November 25, 2015
18:30 – 20:00 GMT
Venue: London School of Economics, Sheikh Zayed Lecture Theatre
The event will be live-streamed and presentations will be available on the website www.lsecities.net
Luanda, Angola © by Paulo Moreira
Since 2006, over 134 million hectares of African land – roughly the size of France, Spain and Germany – has been bought by foreign investors, the region where urban growth is most expected in the next 20 years. At the same time large swathes of global cities like London, New York and Paris are owned or being developed by foreign sovereign wealth funds and international corporate investors.
Leading urban sociologist Saskia Sassen – who identified the global cities dynamic – argues that these new and tacit patterns of ownership are having a negative impact on the ‘cityness’, vibrancy and accessibility of urban systems by cutting off parts of the city from public use. Could this form of investment and speculation in cities and buildings be causing de-urbanisation? These issues will be debated with policymakers and leaders who have been involved in reshaping the structure of urban ownership and investment.

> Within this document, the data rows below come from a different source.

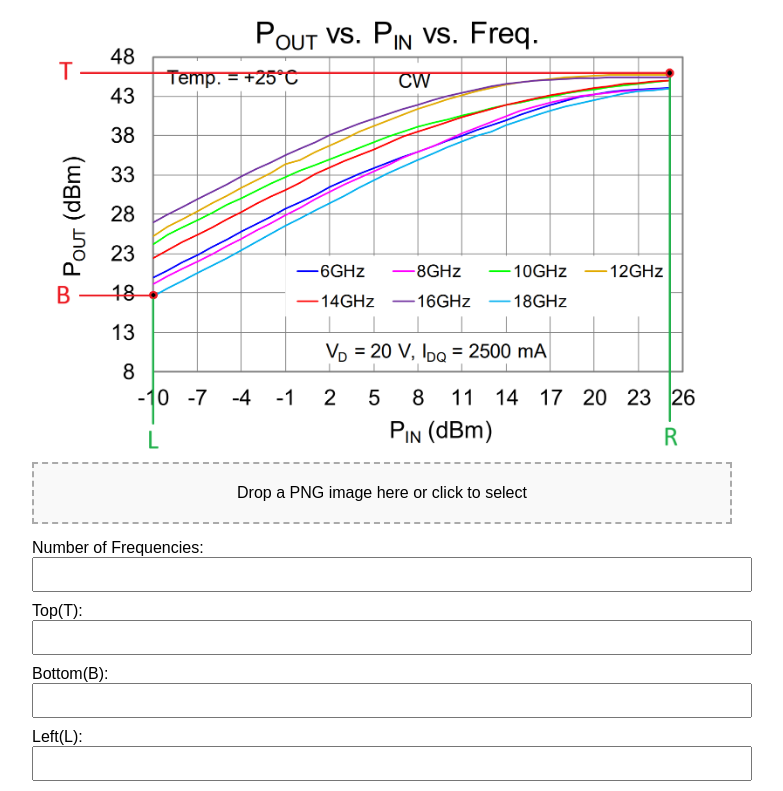
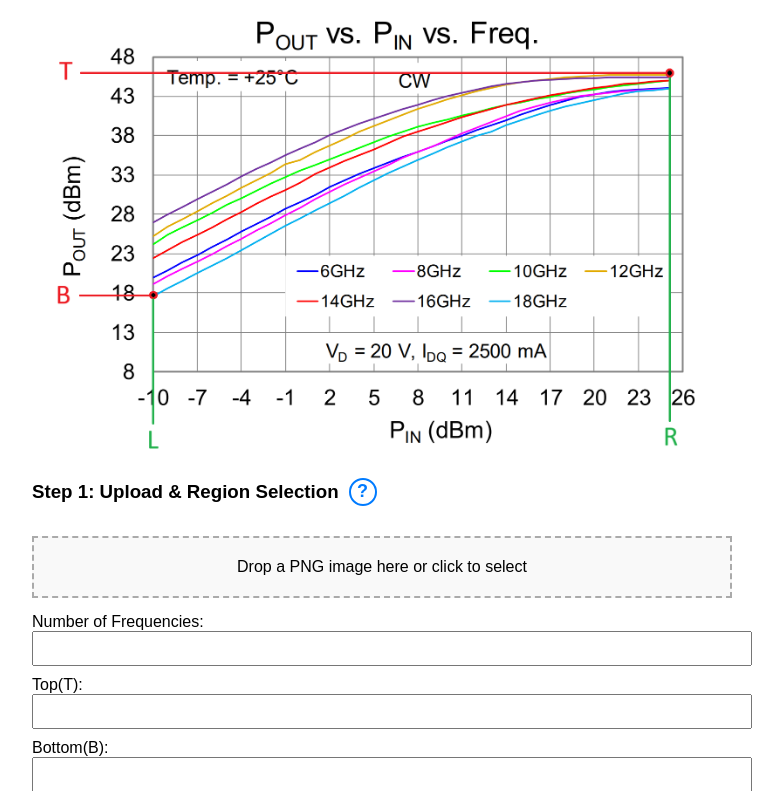
Before and after one commit to RFLAMBDA/graphGenerator.github.io, a Flask app: page / in a window 1280 px wide. Shown: the part 149-940 px from the top of the page, without its empty margins (258-1041 px from the left). Run offline with Flask 3, Linux system fonts and the light colour scheme.

Commit message:
added info page

```diff
--- a/static/process.js
+++ b/static/process.js
@@ -1,5 +1,15 @@
     let imageBase64 = "";
     let sessionId = "";
+
+    // Info panel toggle function
+    function toggleInfo(panelId) {
+      const panel = document.getElementById(panelId);
+      if (panel.classList.contains('show')) {
+        panel.classList.remove('show');
+      } else {
+        panel.classList.add('show');
+      }
+    }
 
     const dropZone = document.getElementById("drop-zone");
     const fileInput = document.getElementById("fileInput");
--- a/templates/index.html
+++ b/templates/index.html
@@ -20,6 +20,57 @@
     #drop-zone_add.dragover { background-color: #e0f7ff; }
     #preview { max-width: 100%; margin-top: 10px; display: none; }
     #sample { max-width: 100%; margin-top: 10px; display: block; }
+
+    /* Info system styles */
+    .step-header {
+      display: flex;
+      align-items: center;
+      gap: 10px;
+      margin-bottom: 15px;
+    }
+    .info-icon {
+      cursor: pointer;
+      color: #007bff;
+      font-size: 18px;
+      font-weight: bold;
+      width: 24px;
+      height: 24px;
+      border-radius: 50%;
+      border: 2px solid #007bff;
+      display: flex;
+      align-items: center;
+      justify-content: center;
+      background: white;
+      transition: all 0.3s ease;
+    }
+    .info-icon:hover {
+      background: #007bff;
+      color: white;
+    }
+    .info-panel {
+      display: none;
+      background: #f8f9fa;
+      border: 1px solid #dee2e6;
+      border-radius: 5px;
+      padding: 15px;
+      margin: 10px 0;
+      font-size: 14px;
+      line-height: 1.5;
+    }
+    .info-panel.show {
+      display: block;
+    }
+    .info-panel h4 {
+      margin-top: 0;
+      color: #495057;
+    }
+    .info-panel ul {
+      margin: 10px 0;
+      padding-left: 20px;
+    }
+    .info-panel li {
+      margin-bottom: 5px;
+    }
   </style>
 </head>
 <body>
@@ -30,6 +81,26 @@
 
   <!-- Step 1: Upload + Region Selection -->
   <div id="step1">
+    <div class="step-header">
+      <h3>Step 1: Upload & Region Selection</h3>
+      <div class="info-icon" onclick="toggleInfo('step1-info')">?</div>
+    </div>
+    <div id="step1-info" class="info-panel">
+      <h4>What this step does:</h4>
+      <ul>
+        <li>Upload a PNG image of your gain vs. output power plot</li>
+        <li>Define the region boundaries (Top, Bottom, Left, Right) to extract data from</li>
+        <li>Specify the number of frequencies in your plot</li>
+        <li>The system will automatically extract curve data points from the selected region</li>
+      </ul>
+      <h4>Tips:</h4>
+      <ul>
+        <li>Use the sample marker above as a reference for your plot format</li>
+        <li>Make sure your image is clear and the curves are well-defined</li>
+        <li>Accurate region boundaries will improve data extraction quality</li>
+      </ul>
+    </div>
+
     <div id="drop-zone">Drop a PNG image here or click to select</div>
     <input type="file" id="fileInput" accept="image/png" style="display: none;">
     <img id="preview" />
@@ -48,6 +119,32 @@
 
   <!-- Step 2: Add more color -->
   <div id="step2" style="display:none;">
+    <div class="step-header">
+      <h3>Step 2: Add More Color (Optional)</h3>
+      <div class="info-icon" onclick="toggleInfo('step2-info')">?</div>
+    </div>
+    <div id="step2-info" class="info-panel">
+      <h4>What this step does:</h4>
+      <ul>
+        <li>Add additional frequency curves to your existing plot</li>
+        <li>Upload a single frequency Pout vs Pin plot image</li>
+        <li>Specify a color number to assign to the new curve</li>
+        <li>If the color number already exists, it will replace that curve</li>
+        <li>If the color number is new, it will create a new curve</li>
+      </ul>
+      <h4>When to use:</h4>
+      <ul>
+        <li>When you have additional frequency data to add to your plot</li>
+        <li>To replace existing curves with updated data</li>
+        <li>To combine multiple frequency measurements into one plot</li>
+      </ul>
+      <h4>Skip option:</h4>
+      <ul>
+        <li>If you don't need to add more colors, click "Skip" to go directly to Step 3</li>
+        <li>Your current data will remain unchanged</li>
+      </ul>
+    </div>
+
     <h3>Input single frequency Pout vs Pin plot (optional):</h2>
     <div id="drop-zone_add">Drop a PNG image here or click to select</div>
     <input type="file" id="fileInput_add" accept="image/png" style="display: none;">
@@ -63,6 +160,31 @@
 
   <!-- Step 3: Relabel -->
   <div id="step3" style="display:none;">
+    <div class="step-header">
+      <h3>Step 3: Color Labeling</h3>
+      <div class="info-icon" onclick="toggleInfo('step3-info')">?</div>
+    </div>
+    <div id="step3-info" class="info-panel">
+      <h4>What this step does:</h4>
+      <ul>
+        <li>Assign specific colors to your frequency curves</li>
+        <li>Define the scale (x and y span) for your plot</li>
+        <li>Customize the visual appearance of your curves</li>
+        <li>Prepare the plot for final adjustments</li>
+      </ul>
+      <h4>Parameters:</h4>
+      <ul>
+        <li><strong>Color List:</strong> Comma-separated list of color numbers (e.g., "2,4,6")</li>
+        <li><strong>Scale:</strong> X and Y span values (e.g., "5,5" for 5x5 scale)</li>
+      </ul>
+      <h4>Tips:</h4>
+      <ul>
+        <li>Color numbers should match your frequency data</li>
+        <li>Scale values affect the plot's visual range</li>
+        <li>You can preview the changes before proceeding to the final step</li>
+      </ul>
+    </div>
+
     <label>Color List (comma-separated):</label><input type="text" id="color_list" placeholder="e.g., 2,4,6">
     <label>Scale (x span, y span):</label><input type="text" id="scale" placeholder="e.g. 5,5">
     <button id="submit-relabel">Apply Color Label</button>
@@ -74,6 +196,38 @@
 
   <!-- Step 4: Gain/Pout Shift -->
   <div id="step4" style="display:none;">
+    <div class="step-header">
+      <h3>Step 4: Gain & Pout Shift (Final Adjustments)</h3>
+      <div class="info-icon" onclick="toggleInfo('step4-info')">?</div>
+    </div>
+    <div id="step4-info" class="info-panel">
+      <h4>What this step does:</h4>
+      <ul>
+        <li>Apply final adjustments to your gain and output power curves</li>
+        <li>Fine-tune the positioning of your frequency curves</li>
+        <li>Generate the final optimized plot</li>
+        <li>Download your processed data and plot</li>
+      </ul>
+      <h4>Parameters:</h4>
+      <ul>
+        <li><strong>Gain Shift:</strong> Optional comma-separated values to adjust gain curves (e.g., "0.5,-0.3,0")</li>
+        <li><strong>Pout Shift:</strong> Optional comma-separated values to adjust output power curves (e.g., "1,0,-2")</li>
+      </ul>
+      <h4>How shifts work:</h4>
+      <ul>
+        <li>Positive values move curves up/right</li>
+        <li>Negative values move curves down/left</li>
+        <li>Values correspond to your frequency order</li>
+        <li>Leave empty for no adjustment</li>
+      </ul>
+      <h4>Final Output:</h4>
+      <ul>
+        <li>Processed plot with all adjustments applied</li>
+        <li>Clean numeric data for further analysis</li>
+        <li>Ready for publication or analysis</li>
+      </ul>
+    </div>
+
     <label>Gain Shift (optional, comma-separated):</label><input type="text" id="gain_shift" placeholder="e.g., 0.5,-0.3,0">
     <label>Pout Shift (optional, comma-separated):</label><input type="text" id="pout_shift" placeholder="e.g., 1,0,-2">
     <button id="submit-shift">Apply Shift</button>
```
Also changed, not shown: README.md.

Saskia Sassen, Robert S. Lynd Professor of Sociology, Columbia University, author Global Cities and Expulsions
Jean-Louis Missika, Deputy Mayor of Paris in charge of urbanism, architecture, the projects of Greater Paris, economic development and attractiveness
Anthony Williams, Mayor of Washington DC 1999-2007, CEO and Executive Director, Federal City Council, Washington DC
Craig Calhoun, President and Director, London School of Economics and Political Science
Global Debates series to celebrate ten years of the Urban Age programme
LSE Cities and Deutsche Bank’s Alfred Herrhausen Society, in association with Guardian Cities, is holding a series of public Global Debates to celebrate ten years of the Urban Age programme. The debates will discuss five core themes that have been the focus of research and debate at the Urban Age since 2005.
Designing Urban Infrastructure: investing for now or tomorrow?
November 26, 2015 18:30 - 20:00 GMT
Narratives of Inclusion: can cities help us live together?
Thursday 3,2015 18:30 - 20:00 GMT